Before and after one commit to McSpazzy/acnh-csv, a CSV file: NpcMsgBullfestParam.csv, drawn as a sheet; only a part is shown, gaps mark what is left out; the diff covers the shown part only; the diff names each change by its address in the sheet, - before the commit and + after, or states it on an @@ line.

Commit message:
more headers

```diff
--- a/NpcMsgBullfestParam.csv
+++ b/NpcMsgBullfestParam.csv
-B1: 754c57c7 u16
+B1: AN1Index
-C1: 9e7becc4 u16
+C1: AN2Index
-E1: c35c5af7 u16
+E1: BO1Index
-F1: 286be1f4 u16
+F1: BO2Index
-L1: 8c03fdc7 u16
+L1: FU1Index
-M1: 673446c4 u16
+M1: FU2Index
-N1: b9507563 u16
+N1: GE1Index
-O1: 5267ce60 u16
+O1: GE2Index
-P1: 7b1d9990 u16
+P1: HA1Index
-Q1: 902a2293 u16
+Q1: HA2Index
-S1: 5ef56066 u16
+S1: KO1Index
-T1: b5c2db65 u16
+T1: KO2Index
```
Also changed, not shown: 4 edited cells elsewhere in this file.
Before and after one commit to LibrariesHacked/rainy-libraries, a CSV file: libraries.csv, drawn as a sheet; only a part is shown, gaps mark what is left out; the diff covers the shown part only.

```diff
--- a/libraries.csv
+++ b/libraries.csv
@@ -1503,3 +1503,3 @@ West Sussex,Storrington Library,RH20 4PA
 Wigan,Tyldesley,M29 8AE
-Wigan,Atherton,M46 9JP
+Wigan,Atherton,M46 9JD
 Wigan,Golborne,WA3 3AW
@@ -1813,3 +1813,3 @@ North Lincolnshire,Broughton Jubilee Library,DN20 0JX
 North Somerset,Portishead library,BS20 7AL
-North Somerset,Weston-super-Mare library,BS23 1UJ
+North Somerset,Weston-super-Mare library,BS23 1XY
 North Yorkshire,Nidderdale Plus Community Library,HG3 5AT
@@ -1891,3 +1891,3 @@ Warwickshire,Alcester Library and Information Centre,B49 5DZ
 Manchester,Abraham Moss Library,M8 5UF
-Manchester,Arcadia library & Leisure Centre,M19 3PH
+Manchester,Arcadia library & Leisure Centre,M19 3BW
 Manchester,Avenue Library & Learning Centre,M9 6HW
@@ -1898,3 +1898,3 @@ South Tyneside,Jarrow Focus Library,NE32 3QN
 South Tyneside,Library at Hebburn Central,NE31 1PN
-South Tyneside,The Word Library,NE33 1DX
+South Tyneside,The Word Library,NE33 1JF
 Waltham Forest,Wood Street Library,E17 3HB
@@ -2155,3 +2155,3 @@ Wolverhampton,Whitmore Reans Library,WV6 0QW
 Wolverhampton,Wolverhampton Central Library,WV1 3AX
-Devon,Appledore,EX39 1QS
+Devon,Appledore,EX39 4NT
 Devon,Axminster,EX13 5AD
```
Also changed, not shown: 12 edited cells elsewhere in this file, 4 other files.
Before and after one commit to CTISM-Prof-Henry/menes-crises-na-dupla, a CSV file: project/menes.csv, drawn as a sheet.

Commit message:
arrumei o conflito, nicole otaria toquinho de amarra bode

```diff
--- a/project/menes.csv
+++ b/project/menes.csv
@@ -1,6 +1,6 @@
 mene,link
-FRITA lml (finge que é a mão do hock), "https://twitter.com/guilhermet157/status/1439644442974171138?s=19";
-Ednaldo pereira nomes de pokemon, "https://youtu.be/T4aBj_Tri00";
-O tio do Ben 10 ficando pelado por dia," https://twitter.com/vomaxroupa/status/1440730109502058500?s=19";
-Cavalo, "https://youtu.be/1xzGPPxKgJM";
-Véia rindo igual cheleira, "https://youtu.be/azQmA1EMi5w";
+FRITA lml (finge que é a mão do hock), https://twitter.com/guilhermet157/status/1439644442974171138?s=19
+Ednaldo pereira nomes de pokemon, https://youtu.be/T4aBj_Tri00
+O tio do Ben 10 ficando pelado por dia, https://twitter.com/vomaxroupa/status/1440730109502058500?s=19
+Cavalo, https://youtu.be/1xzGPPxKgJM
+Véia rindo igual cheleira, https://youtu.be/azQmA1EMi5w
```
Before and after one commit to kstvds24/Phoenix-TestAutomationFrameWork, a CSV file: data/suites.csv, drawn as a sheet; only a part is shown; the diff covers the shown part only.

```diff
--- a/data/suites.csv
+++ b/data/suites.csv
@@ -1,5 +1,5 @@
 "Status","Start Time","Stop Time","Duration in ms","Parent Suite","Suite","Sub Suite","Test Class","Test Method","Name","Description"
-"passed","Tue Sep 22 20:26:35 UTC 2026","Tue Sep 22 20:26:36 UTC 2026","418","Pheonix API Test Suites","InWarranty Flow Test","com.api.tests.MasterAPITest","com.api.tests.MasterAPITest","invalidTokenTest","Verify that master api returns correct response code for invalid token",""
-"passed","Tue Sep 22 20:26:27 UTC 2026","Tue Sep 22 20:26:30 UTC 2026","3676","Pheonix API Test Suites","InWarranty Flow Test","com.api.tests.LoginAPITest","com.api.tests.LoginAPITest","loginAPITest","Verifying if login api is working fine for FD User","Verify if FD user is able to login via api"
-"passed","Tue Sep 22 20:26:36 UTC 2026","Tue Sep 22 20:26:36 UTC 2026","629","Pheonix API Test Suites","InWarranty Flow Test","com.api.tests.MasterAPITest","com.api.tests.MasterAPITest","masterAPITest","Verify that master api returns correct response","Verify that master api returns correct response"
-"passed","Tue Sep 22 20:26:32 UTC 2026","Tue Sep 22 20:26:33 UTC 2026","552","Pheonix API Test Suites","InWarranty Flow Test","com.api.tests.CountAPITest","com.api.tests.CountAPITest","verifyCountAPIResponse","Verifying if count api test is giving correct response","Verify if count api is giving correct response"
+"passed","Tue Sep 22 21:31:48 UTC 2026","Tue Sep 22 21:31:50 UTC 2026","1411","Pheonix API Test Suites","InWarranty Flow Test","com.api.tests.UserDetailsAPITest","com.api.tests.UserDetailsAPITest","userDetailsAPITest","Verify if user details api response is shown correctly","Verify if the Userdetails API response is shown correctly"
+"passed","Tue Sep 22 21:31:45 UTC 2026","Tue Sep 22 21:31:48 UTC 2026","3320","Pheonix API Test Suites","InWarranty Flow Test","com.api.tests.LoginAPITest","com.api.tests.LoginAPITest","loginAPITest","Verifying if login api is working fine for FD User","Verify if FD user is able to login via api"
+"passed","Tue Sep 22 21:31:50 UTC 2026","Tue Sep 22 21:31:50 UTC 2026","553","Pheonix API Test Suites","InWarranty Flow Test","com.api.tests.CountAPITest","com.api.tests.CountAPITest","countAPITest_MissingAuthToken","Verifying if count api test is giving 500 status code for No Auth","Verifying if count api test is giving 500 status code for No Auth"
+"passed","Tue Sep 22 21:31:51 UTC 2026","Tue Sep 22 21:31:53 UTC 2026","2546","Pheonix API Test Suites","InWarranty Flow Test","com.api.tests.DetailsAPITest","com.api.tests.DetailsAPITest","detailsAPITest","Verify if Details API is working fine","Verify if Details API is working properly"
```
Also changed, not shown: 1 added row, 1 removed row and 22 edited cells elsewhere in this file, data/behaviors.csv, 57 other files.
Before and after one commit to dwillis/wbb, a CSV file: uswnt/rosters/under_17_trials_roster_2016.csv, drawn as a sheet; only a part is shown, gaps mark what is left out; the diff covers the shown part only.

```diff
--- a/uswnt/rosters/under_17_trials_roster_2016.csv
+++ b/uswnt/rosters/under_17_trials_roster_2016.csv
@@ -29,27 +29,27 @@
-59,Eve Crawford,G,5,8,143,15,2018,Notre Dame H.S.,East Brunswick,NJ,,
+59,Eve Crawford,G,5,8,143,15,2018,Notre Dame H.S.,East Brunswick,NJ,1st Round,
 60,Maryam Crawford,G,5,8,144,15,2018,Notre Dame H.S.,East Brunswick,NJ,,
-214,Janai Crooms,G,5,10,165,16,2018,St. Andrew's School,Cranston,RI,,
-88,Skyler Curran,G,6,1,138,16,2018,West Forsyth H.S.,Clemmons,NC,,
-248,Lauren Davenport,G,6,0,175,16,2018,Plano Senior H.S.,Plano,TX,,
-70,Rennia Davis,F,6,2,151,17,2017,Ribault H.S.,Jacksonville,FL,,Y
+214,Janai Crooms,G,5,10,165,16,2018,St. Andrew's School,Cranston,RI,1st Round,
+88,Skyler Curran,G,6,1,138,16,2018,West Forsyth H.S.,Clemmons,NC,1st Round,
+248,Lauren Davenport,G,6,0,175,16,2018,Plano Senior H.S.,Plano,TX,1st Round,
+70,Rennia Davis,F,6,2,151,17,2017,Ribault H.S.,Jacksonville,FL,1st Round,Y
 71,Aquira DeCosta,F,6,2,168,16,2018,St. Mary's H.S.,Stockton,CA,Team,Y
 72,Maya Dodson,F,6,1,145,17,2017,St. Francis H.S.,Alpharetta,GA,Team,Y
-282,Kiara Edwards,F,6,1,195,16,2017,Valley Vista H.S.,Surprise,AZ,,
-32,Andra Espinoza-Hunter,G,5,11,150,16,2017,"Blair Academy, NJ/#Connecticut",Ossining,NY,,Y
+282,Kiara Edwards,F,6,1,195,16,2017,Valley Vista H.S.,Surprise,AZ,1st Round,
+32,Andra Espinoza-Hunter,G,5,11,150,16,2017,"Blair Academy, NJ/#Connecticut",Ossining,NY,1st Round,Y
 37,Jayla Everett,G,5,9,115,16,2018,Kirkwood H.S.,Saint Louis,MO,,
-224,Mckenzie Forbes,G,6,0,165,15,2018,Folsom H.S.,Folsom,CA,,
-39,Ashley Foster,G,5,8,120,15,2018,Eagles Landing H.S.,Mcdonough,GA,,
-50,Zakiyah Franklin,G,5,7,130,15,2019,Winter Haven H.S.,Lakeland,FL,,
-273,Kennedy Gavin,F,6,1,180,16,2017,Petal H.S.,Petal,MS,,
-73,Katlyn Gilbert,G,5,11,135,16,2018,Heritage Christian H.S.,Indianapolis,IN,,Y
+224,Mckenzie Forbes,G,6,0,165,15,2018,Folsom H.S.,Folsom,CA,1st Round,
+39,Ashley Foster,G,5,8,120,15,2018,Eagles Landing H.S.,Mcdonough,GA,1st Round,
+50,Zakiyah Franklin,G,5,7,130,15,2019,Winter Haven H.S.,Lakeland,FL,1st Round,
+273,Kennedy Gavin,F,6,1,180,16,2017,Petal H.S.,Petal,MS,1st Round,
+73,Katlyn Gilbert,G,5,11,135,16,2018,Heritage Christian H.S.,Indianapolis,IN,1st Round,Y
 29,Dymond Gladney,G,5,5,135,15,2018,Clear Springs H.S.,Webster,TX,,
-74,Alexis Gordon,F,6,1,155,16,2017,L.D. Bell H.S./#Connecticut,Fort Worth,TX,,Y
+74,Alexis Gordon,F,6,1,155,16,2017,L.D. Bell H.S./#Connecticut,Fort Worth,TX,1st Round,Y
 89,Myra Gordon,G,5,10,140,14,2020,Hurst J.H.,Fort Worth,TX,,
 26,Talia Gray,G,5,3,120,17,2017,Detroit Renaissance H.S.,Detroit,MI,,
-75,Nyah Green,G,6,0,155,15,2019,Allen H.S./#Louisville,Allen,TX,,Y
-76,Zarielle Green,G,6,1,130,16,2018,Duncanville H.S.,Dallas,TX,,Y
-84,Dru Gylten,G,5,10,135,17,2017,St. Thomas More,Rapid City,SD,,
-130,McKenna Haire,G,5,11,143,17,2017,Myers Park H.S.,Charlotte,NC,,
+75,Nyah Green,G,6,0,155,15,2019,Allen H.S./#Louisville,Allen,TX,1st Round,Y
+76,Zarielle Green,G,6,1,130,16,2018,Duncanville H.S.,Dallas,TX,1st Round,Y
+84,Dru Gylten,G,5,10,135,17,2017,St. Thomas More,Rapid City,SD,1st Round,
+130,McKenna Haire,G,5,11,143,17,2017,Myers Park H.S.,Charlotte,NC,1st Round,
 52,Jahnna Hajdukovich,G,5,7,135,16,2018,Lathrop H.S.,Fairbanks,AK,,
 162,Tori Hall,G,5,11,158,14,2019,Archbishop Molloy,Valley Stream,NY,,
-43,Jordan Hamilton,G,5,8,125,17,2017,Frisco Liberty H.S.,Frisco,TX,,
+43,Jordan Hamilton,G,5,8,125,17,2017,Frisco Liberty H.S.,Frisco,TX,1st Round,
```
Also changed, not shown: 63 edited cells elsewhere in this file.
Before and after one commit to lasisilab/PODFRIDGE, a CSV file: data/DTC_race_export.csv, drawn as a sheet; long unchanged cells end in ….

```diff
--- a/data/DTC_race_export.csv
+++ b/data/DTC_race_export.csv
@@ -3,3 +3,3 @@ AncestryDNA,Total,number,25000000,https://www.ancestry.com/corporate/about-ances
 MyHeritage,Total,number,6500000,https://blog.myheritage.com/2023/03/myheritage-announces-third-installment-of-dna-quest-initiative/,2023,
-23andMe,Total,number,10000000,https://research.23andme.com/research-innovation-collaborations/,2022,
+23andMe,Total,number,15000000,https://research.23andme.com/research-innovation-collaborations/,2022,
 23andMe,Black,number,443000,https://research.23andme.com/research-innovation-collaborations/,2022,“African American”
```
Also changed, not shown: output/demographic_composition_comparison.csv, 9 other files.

##########

### EXERCISE INSTRUCTIONS
Could you copy each line from the listing that has the word "loginAPITest" in it?

### ANSWER SPACE
-"passed","Tue Sep 22 20:26:27 UTC 2026","Tue Sep 22 20:26:30 UTC 2026","3676","Pheonix API Test Suites","InWarranty Flow Test","com.api.tests.LoginAPITest","com.api.tests.LoginAPITest","loginAPITest","Verifying if login api is working fine for FD User","Verify if FD user is able to login via api"
+"passed","Tue Sep 22 21:31:45 UTC 2026","Tue Sep 22 21:31:48 UTC 2026","3320","Pheonix API Test Suites","InWarranty Flow Test","com.api.tests.LoginAPITest","com.api.tests.LoginAPITest","loginAPITest","Verifying if login api is working fine for FD User","Verify if FD user is able to login via api"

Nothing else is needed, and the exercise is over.